So who pays what? Shockingly, a disagreement ensued so everyone sued everyone again. The doctor sued Mercy for contribution. The plaintiffs – who just want their money – sue the doctor again, asking the court to rule that he is not entitled to contribution. The doctor, seeking a declaration that he was not entitled to contribution. The Maryland Court of Special Appeals lessened this train wreck a little by appropriately merging the two actions. The issue before the CSA was whether the doctor may pursue contribution against Mercy after it had settled with the plaintiffs when it did nothing to push the first jury to make the call as to whether Mercy is on the hook. The parties to the release – strange bedfellows of the plaintiffs and Mercy – argued that the doctor did not preserve his contribution rights as required by the Maryland Uniform Contribution Among Joint Tort-Feasors Act. So their release extinguished any right that the doctor had to seek contribution against Mercy because he did not join Mercy as a third-party defendant in the original action after it was dismissed as a party. The Court of Special Appeals found that there was “no Maryland statute, case law or rule that prohibited an independent contribution action under the circumstances of this case.”
The Maryland “supreme court”, the Maryland Court of Appeals, somewhat vaguely agreed to this “Yeah, okay, under these facts” ruling.
The “dissent” – authored by Judge Robert N. McDonald and joined by Judges Glenn T. Harrell Jr, and Chief Judge Robert M. Bell – basically agreed with the majority opinion but wanted the court to make a real rule to avoid confusion and uncertainty for Maryland lawyers who want to settle again one defendant. Maryland law clearly encourages settlement and does not want squeamish defense lawyers and adjusters – who generally fear making a mistake that gets them in trouble more than they do a verdict – feeling that they can’t trust the settlements they are making.
No doubt the parties to medical malpractice and other tort litigation will accommodate their practices to whatever rule we ultimately adopt for the effect of particular types of releases under UCATA. It is important, nonetheless, that we make whatever rule we adopt clear so that they may make the accommodation.
It is sometimes not so important what rule is adopted as that some rule is clearly adopted.
I could not agree more. For added fun, McDonald uses some Judge Harrell-like phraseology to describe the problem:
For example, there is no moral imperative that directs the choice between requiring drivers to stay to the right side of the road or to stay to the left. But the choice must be clearly made.
If not, even the best engineered road will experience head-on collisions.
What is the way out of this mess? Well, the doctor could have just filed a third party claim. But malpractice defense lawyers hate this — they love the “all for one, one for all” strategy, even in a case where it drives their client off the cliff. Similarly, Mercy could have gotten an adjudication on the merits by filing a motion for summary judgment requiring the doctor to put up or shut-up in its claims. But for tactical or political reasons, that path was not explored in this case.

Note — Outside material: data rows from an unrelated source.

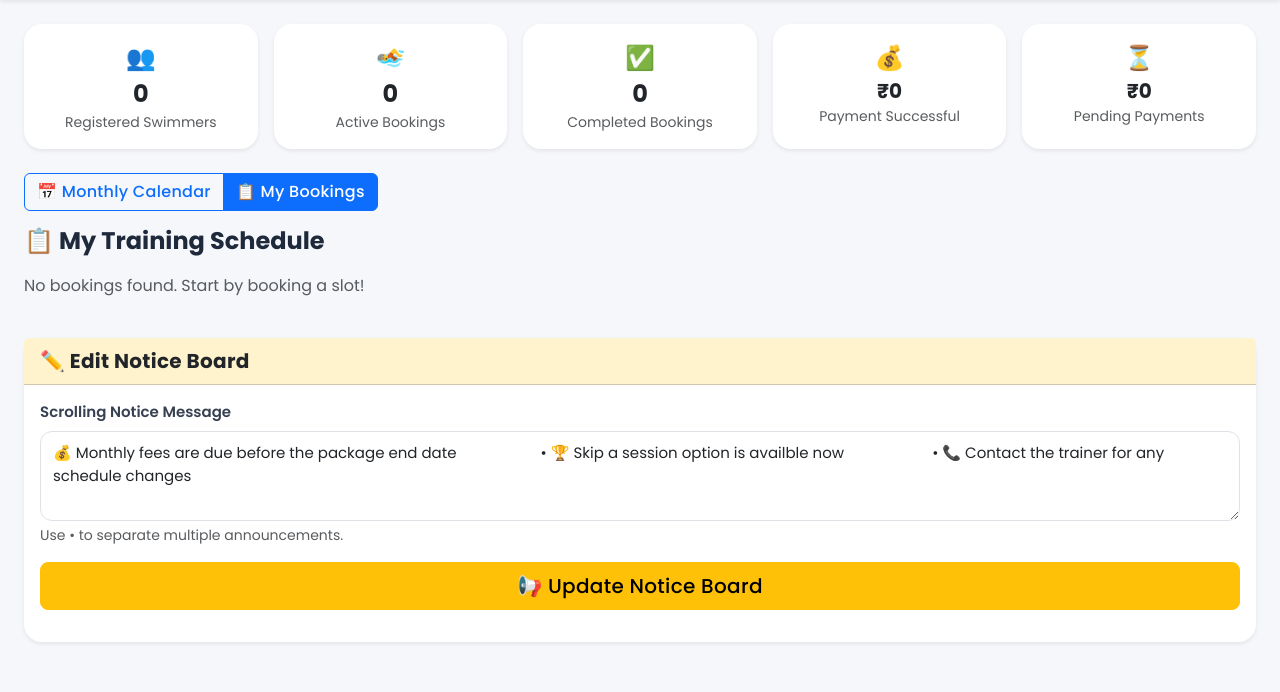
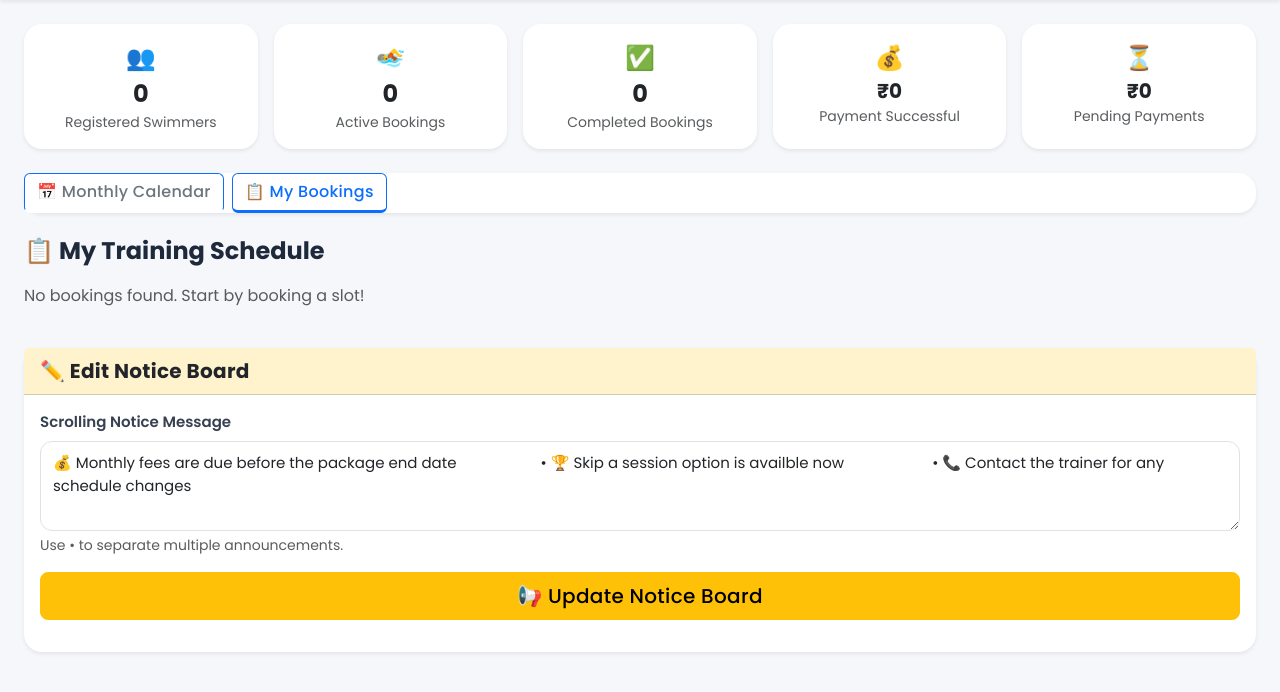
Before and after one commit to muni-qa-engineer/swimTrackPro_v2, a Flask app: page / in a window 1280 px wide. Shown: the part 68-760 px from the top of the page. Run offline with Flask 3, Linux system fonts and the light colour scheme; a user stored in the database is signed in; data that the repository does not hold is empty; some libraries are stand-ins or nearby versions.

Commit message:
Refine dashboard tab and Book Slot layout spacing

```diff
--- a/static/dashboard.css
+++ b/static/dashboard.css
@@ -347,3 +347,25 @@ input::placeholder {
     font-size: 0.75rem;
   }
 }
+
+#tabCalendar,
+#tabBook,
+#tabBookings {
+    color: #6c757d;
+    background: #fff;
+    border-bottom: 3px solid transparent !important;
+    min-width: 140px;
+    margin-right: 4px;
+}
+.d-flex.text-center.overflow-auto {
+
+    gap: 4px;
+
+}
+#tabCalendar.active,
+#tabBook.active,
+#tabBookings.active {
+    color: #0d6efd !important;
+    border-bottom: 3px solid #0d6efd !important;
+    background: #fff !important;
+}
--- a/templates/dashboard.html
+++ b/templates/dashboard.html
@@ -121,8 +121,10 @@
     </div>
 </div>
 {% endif %}
-<div class="mb-3">
-  <div class="btn-group" role="group">
+<div class="mb-4">
+  <div class="card border-0 shadow-sm">
+    <div class="card-body p-0">
+      <div class="d-flex text-center overflow-auto">
         <button id="tabCalendar" class="btn btn-outline-primary">
           📅 Monthly Calendar
         </button>
@@ -134,6 +136,9 @@
         </button>
       </div>
     </div>
+  </div>
+</div>
+
 <div id="bookingsSection">
     <div class="row">
         <div class="col-md-12">
@@ -546,7 +551,7 @@
 </div>
 
 {% if role != 'trainer' %}
-<div id="bookSlotSection" class="row gx-4 gy-3 px-2 mt-2" style="display:none;">
+<div id="bookSlotSection" class="row gx-4 gy-3 px-4 mt-4" style="display:none;">
     <div class="col-md-4 pe-md-3">
         <!-- Swimmer Panel -->
         <div class="card shadow-sm mb-4 border-0 h-100">
```
Lines whose indentation alone changed are shown as unchanged.
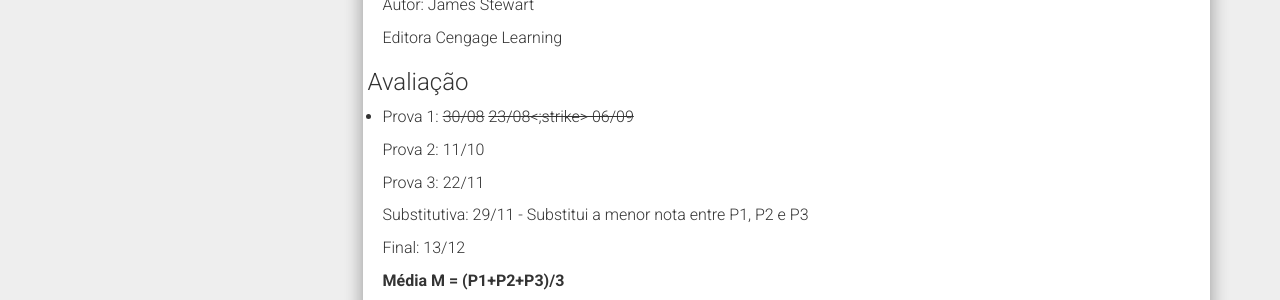
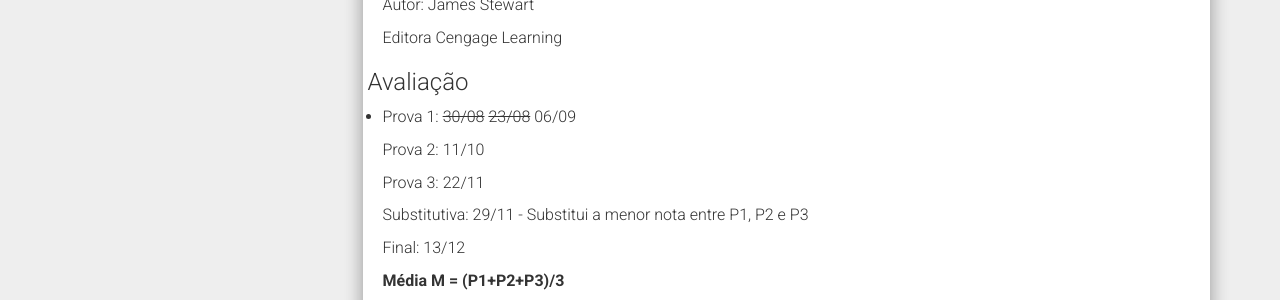
Before and after one commit to chunggnuhc/chunggnuhc.github.io, a Jekyll site: the page built from CMA211AN-Calc2-2sem2018.md, in a window 1280 px wide and 900 px high, scrolled down 387 px. Shown: the part 153-453 px from the top of the window. Built offline with Jekyll 4.4.1, drawn with Linux system fonts in a browser that asks for light colours; nearby versions of some CDN libraries.

Commit message:
Update CMA211AN-Calc2-2sem2018.md

```diff
--- a/CMA211AN-Calc2-2sem2018.md
+++ b/CMA211AN-Calc2-2sem2018.md
@@ -23,7 +23,7 @@ permalink: /CMA211AN-Calc2-2sem2018/
 
 <h3>Avaliação</h3>
 
-- Prova 1: <strike>30/08</strike> <strike>23/08<;strike> 06/09
+- Prova 1: <strike>30/08</strike> <strike>23/08</strike> 06/09
 
   Prova 2: 11/10
 
```
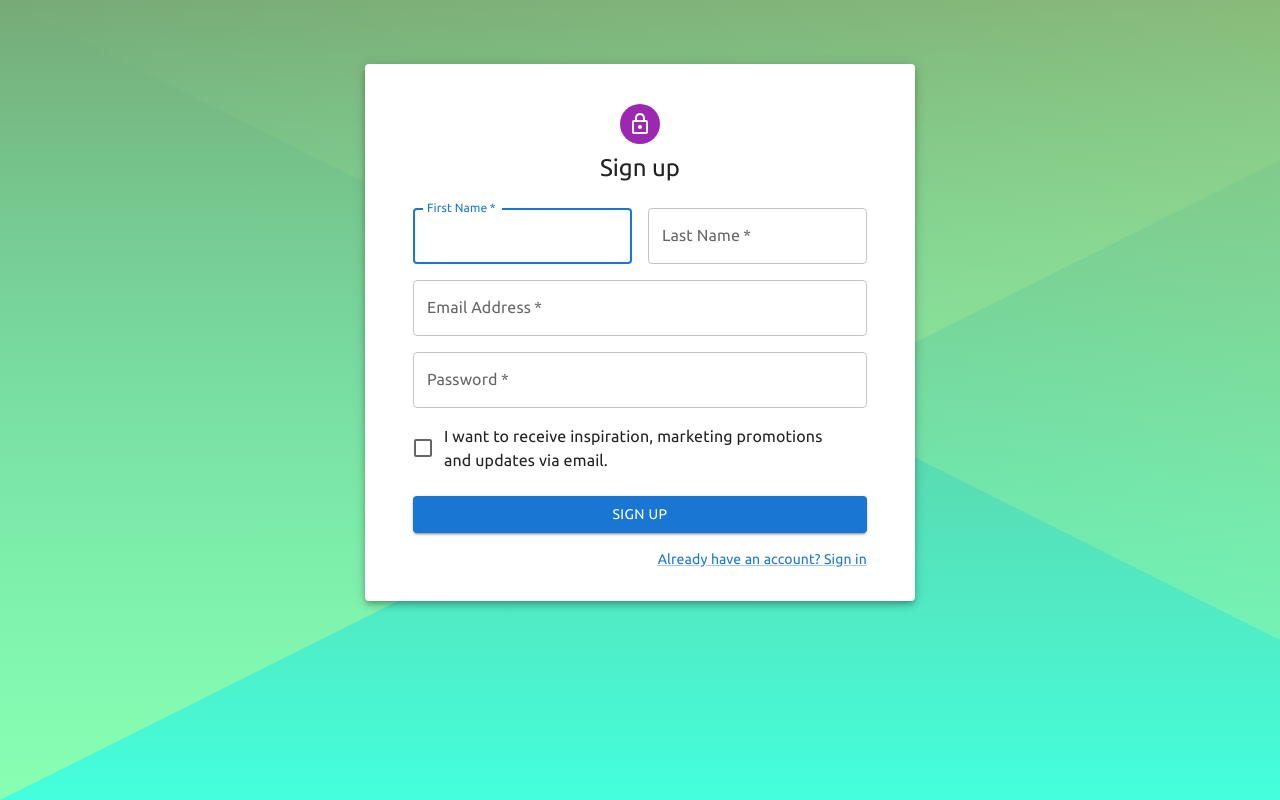
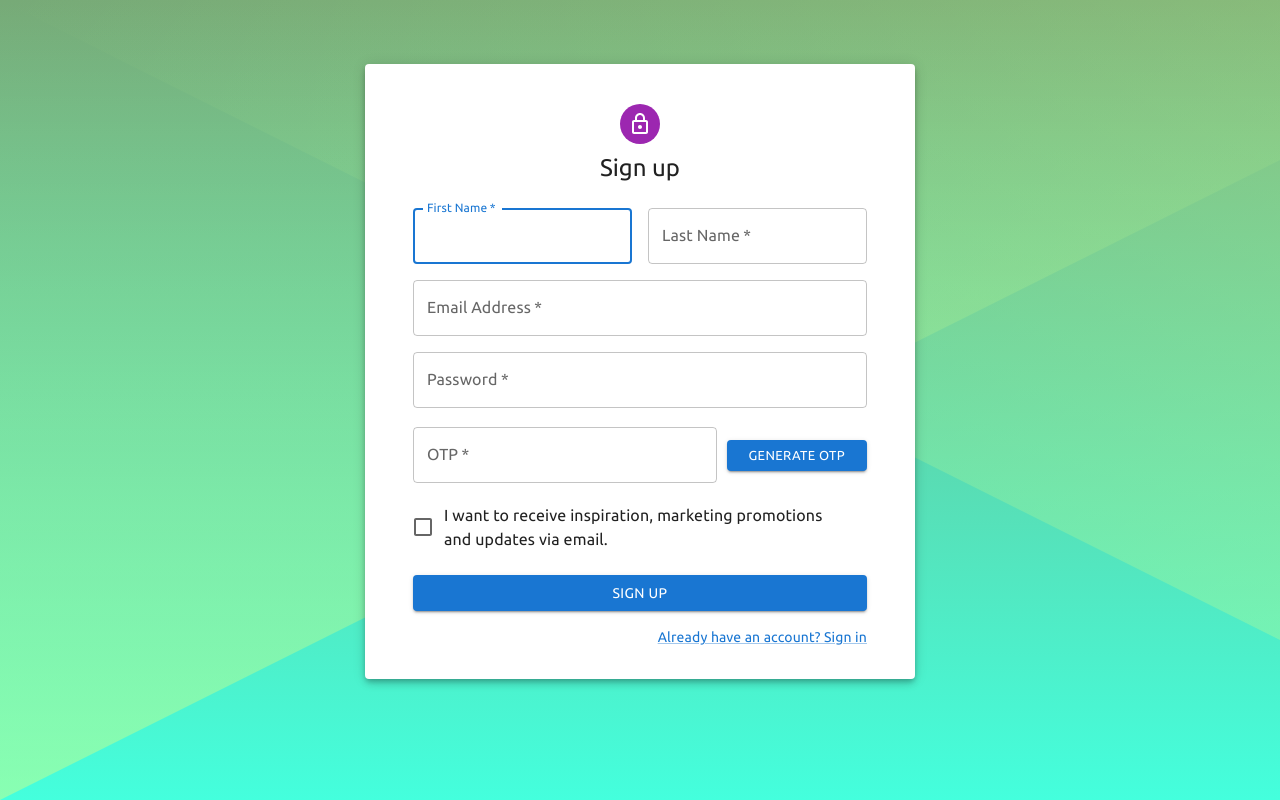
Before and after one commit to prashant07102002/Health_Heaven_Client, a React (Create React App) app: page /signup in a window 1280 px wide. Built offline with nearby package versions, Linux system fonts and the light colour scheme.

Commit message:
added feature of Email Otp

```diff
--- a/src/Utils/axiosClient.js
+++ b/src/Utils/axiosClient.js
@@ -9,12 +9,13 @@ axiosClient.interceptors.request.use(
     async (request) => {
         const accessToken = getItem(KEY_ACCESS_TOKEN);
         request.headers['Authorization'] = `Bearer ${accessToken}`;
+        console.log(request);
         return request;
     }
 )
 axiosClient.interceptors.response.use(
     async (response) => {
-
+        // console.log("response is ", response);
         const data = response.data;
         if (data.status === 'Ok') {
             console.log("Every thing is ok no need to call refresh api, returning data")
--- a/src/scenes/DietPlanner.jsx
+++ b/src/scenes/DietPlanner.jsx
@@ -8,7 +8,6 @@ import {
   CardContent,
   Typography,
   TextField,
-  Checkbox,
   FormControlLabel,
   Paper,
   Stack,
@@ -20,6 +19,7 @@ import axios from "axios";
 import Meal from "../components/Meal";
 import ResponsiveAppBar from "../components/Navbar";
 import CalorieCalculator from "../components/CalorieCalculator";
+import { axiosClient } from "../Utils/axiosClient";
 
 const style = {
   position: "absolute",
@@ -49,7 +49,6 @@ function DietPlanner() {
     fat: 0,
     carbohydates: 0,
   });
-  console.log("value of checked : ", checked);
   function handleChange(event) {
     setCalorie(event.target.value);
   }
@@ -71,8 +70,9 @@ function DietPlanner() {
       }&timeFrame=day&targetCalories=${calorie}&${
         checked ? "diet=vegetarian" : ""
       }`;
-      console.log("api called : ", apiUrl);
+      console.log("api is ", apiUrl);
       const response = await axios.get(apiUrl);
+      console.log(response.data);
       setMeal(response.data.meals);
       const nutrients = response.data.nutrients;
       setNutrient({
--- a/src/scenes/SignUp.jsx
+++ b/src/scenes/SignUp.jsx
@@ -14,19 +14,48 @@ import { createTheme, ThemeProvider } from "@mui/material/styles";
 import { axiosClient } from "../Utils/axiosClient";
 import { Paper } from "@mui/material";
 import { useNavigate } from "react-router-dom";
+import axios from "axios";
 
 const defaultTheme = createTheme();
 
 export default function SignUp() {
   const navigate = useNavigate();
+  const [email, setEmail] = React.useState("");
+  const [generatedOtp, setGeneratedOtp] = React.useState(0);
+  const [enteredOtp, setEnteredOtp] = React.useState("");
+
+  const handleChange = async (event) => {
+    event.preventDefault();
+    setEmail(event.target.value);
+  };
+  const handleEnteredOtp = async (event) => {
+    event.preventDefault();
+    setEnteredOtp(event.target.value);
+  };
+  const handleGenerateOtp = async (event) => {
+    event.preventDefault();
+    console.log(email);
+    try {
+      const response = await axios.post(
+        `${process.env.REACT_APP_SERVER_BASE_URL}/auth/getotp`,
+        {
+          email,
+        }
+      );
+      console.log(response);
+      setGeneratedOtp(response.data.result);
+    } catch (error) {
+      console.log(error);
+    }
+  };
+
   const handleSubmit = async (event) => {
     event.preventDefault();
     const data = new FormData(event.currentTarget);
-    console.log({
-      email: data.get("email"),
-      password: data.get("password"),
-    });
-    const email = data.get("email");
+    // console.log({
+    //   email: data.get("email"),
+    //   password: data.get("password"),
+    // });
     const password = data.get("password");
     const firstName = data.get("firstName");
     const lastName = data.get("lastName");
@@ -38,6 +67,8 @@ export default function SignUp() {
           password,
           firstName,
           lastName,
+          generatedOtp,
+          enteredOtp,
         }
       );
       console.log("response from sign up ", response);
@@ -111,6 +142,7 @@ export default function SignUp() {
                   label="Email Address"
                   name="email"
                   autoComplete="email"
+                  onChange={handleChange}
                 />
               </Grid>
               <Grid item xs={12}>
@@ -123,6 +155,37 @@ export default function SignUp() {
                   id="password"
                   autoComplete="new-password"
                 />
+              </Grid>
+              <Grid
+                style={{
+                  display: "flex",
+                  justifyContent: "center",
+                  alignItems: "center",
+                  gap: 10,
+                }}
+                item
+                xs={12}
+              >
+                <TextField
+                  required
+                  fullWidth
+                  name="otp"
+                  label="OTP"
+                  type="password"
+                  id="otp"
+                  onChange={handleEnteredOtp}
+                />
+                <Button
+                  onClick={handleGenerateOtp}
+                  type="submit"
+                  size="small"
+                  style={{ width: "200px" }}
+                  fullWidth
+                  variant="contained"
+                  sx={{ mt: 2, mb: 2 }}
+                >
+                  Generate OTP
+                </Button>
               </Grid>
               <Grid item xs={12}>
                 <FormControlLabel
```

The reality is that I could make this post three times as long. But I think this is enough for one day of joint tortfeasor releases. You can read the full opinion here.